Editorial: Edition One
I’d like to start by saying that I am honoured to be a part of Farrago’s nearly 100 year history. This magazine has been sharing the thoughts and opinions of students for generations. Even my own father graced our pages in the early ‘70s campaigning for better common areas for optometry students.
A few months ago I was scrolling through the Farrago archives trying to find my dad’s articles. In one of the 1974 editions I found a two page spread about smoking restrictions on campus, an issue that is still potent today. Even in one of the first ever editions of Farrago, students were complaining about not having enough space to park their horses and carriages, mirroring modern students’ attitudes towards parking their cars.
Unfortunately, Farrago’s history is also marred by political partisanship and impartiality. The same 1974 Farrago that featured an article on smoking also featured an ad for Gough Whitlam on the cover. Even in 2013, the edition seven cover featured an illustration of Tony Abbott featuring the caption ‘WE’RE FUCKED’.
My aim with Farrago 2014 is to move away from this type of editorial bias and focus on presenting the voices of students. While obviously many students agree with these Labor-centric ideas, it is the place of individual writers to express those beliefs, and not the editorial team. I hope that this magazine will appeal to all students of this university, regardless of their political beliefs.
Like many of you flicking through this magazine, I first stumbled upon Farrago in O-week. The year was 2010; I was little more than a friendless first year, who thought it was impossible to have their name published in Farrago, let alone one day become an editor. In the subsequent months, the Farrago dictators rejected six of my articles and didn’t even have the courtesy to tell me I was a lousy writer.
At the end of 2010, however, my luck changed. Incoming editors Tim, Erin, Geir, and Elizabeth decided to take a chance on me, something for which I will forever be grateful. Since then, Farrago has played a fundamental role in my life, making me the writer I am today and introducing me to a community of like-minded students.

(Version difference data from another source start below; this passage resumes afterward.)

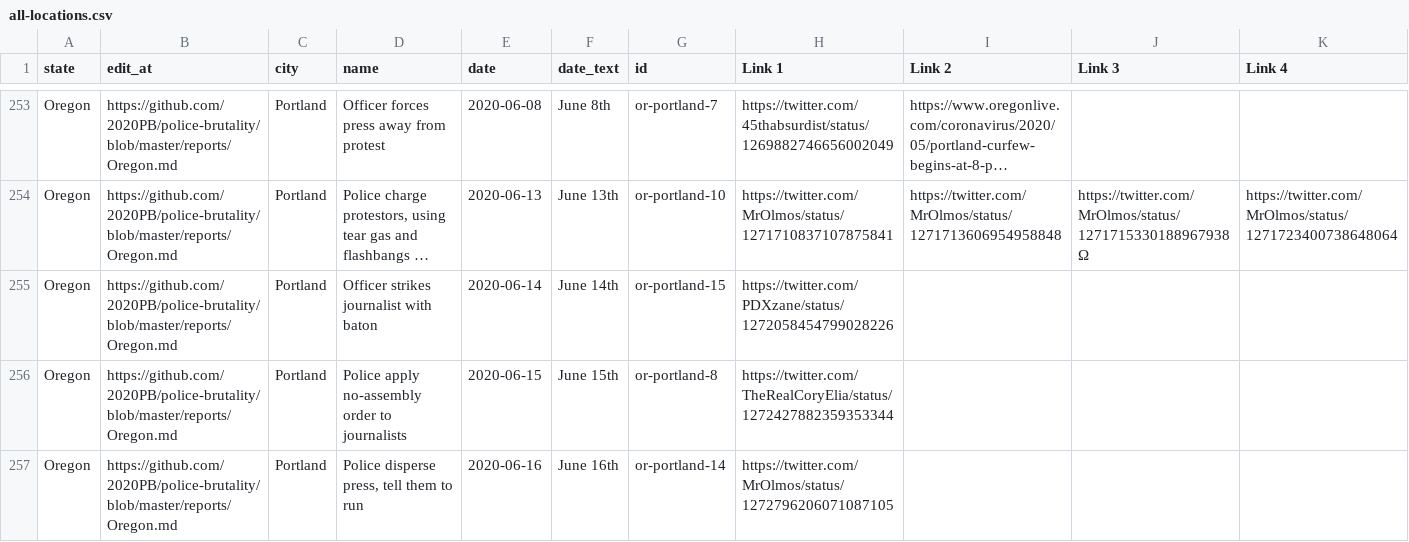
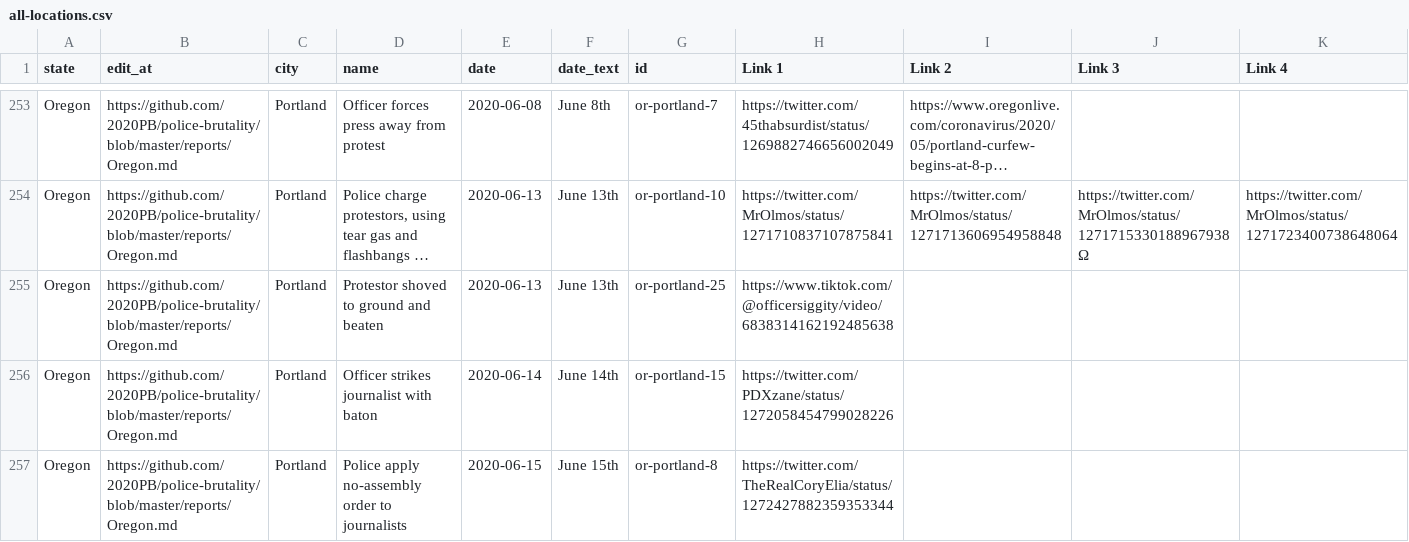
Before and after one commit to MikeYEG/police-brutality, a CSV file: all-locations.csv, drawn as a sheet; only a part is shown, gaps mark what is left out; the shorter side is filled out with more unchanged rows; long unchanged cells end in …; rows hold the shown columns only; the diff names each change by its address in the sheet, - before the commit and + after, or states it on an @@ line.

```diff
--- a/all-locations.csv
+++ b/all-locations.csv
+row 255: Oregon | https://github.com/2020PB/police-brutality/blob/master/reports/Oregon.md | Portland | Protestor shoved to ground and beaten | 2020-06-13 | June 13th | or-portland-25 | https://www.tiktok.com/@officersiggity/video/6838314162192485638
```
Also changed, not shown: 2 other files.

As one of the 2014 editors, I look forward to being the person that gives you your chance. Sure, you may be brand new to this Uni, or may have never had your work published. But who knows, you could be editing this thing one day…
I’d also like to use this opportunity to acknowledge my predecessors. To Max, Ella, Vicky, Scott, Emma, Sarah, Meg, and Sally – thanks for being such supportive editors and good-quality humans. Here’s hoping I don’t ruin your magazine.
I was told many things when I became a Farrago editor: I’d be stressed beyond anything I’d ever felt before and have no time, but I’d have the best year ever. So far, only the last one is holding up to be true. The job is stressful, I can’t lie, but I love and enjoy it so much I barely notice it.
Farrago, true to its Latin name, is a mixed bag of things. This thing you hold in your hot little hands is the product of collaboration between a brilliant team of writers, subeditors, and illustrators. We can’t be grateful enough for their efforts in doing their respective thangs to pull Edition One together. It’s been so much fun working together, and I hope you enjoy reading the magazine as much as we enjoyed making it.
For those of you coming to the magazine anew, I hope you find something in it that inspires, teaches or even angers you. For anyone who has picked up a copy before, I hope we can match—if not beat—the expectations you’ve gained from the years preceding us. From the new uni smoking ban, to why you should eat insects, there’s something to suit everyone’s taste (so to speak).
Read Farrago, think about it, love it. And if you don’t, get in touch and tell us why—we want to hear your thoughts!
My friends still have no idea what I’m talking about when I tell them what I’m doing for work. “What, so you just choose what goes in the magazine?” goes a common reply. “So it’s mainly fixing grammar and punctuation?” goes another. And much of the time I struggle to answer them, because even I’m still figuring out what being a Farrago editor actually means. All I know is that on a daily basis I’m privileged to work with the most enthusiastic and outrageously talented students you could find. I get to publish writers and illustrators who may have never considered the possibility of their work appearing in print. There are too many get to’s and an unnerving absence of have to’s. In what other job would I be able to sit at a desk all morning and read stories ranging from an Australia Day spent in Indonesia to Hitler’s secret obsession with the abominable snowman?
Self-involved rhapsodising aside, there are some great pages ahead, and if you’re not featured in any of them I hope that in future you’ll take the time to get involved and contribute. You get to write about whatever you like, and get fame and devastating sexual magnetism in the process. What could be better?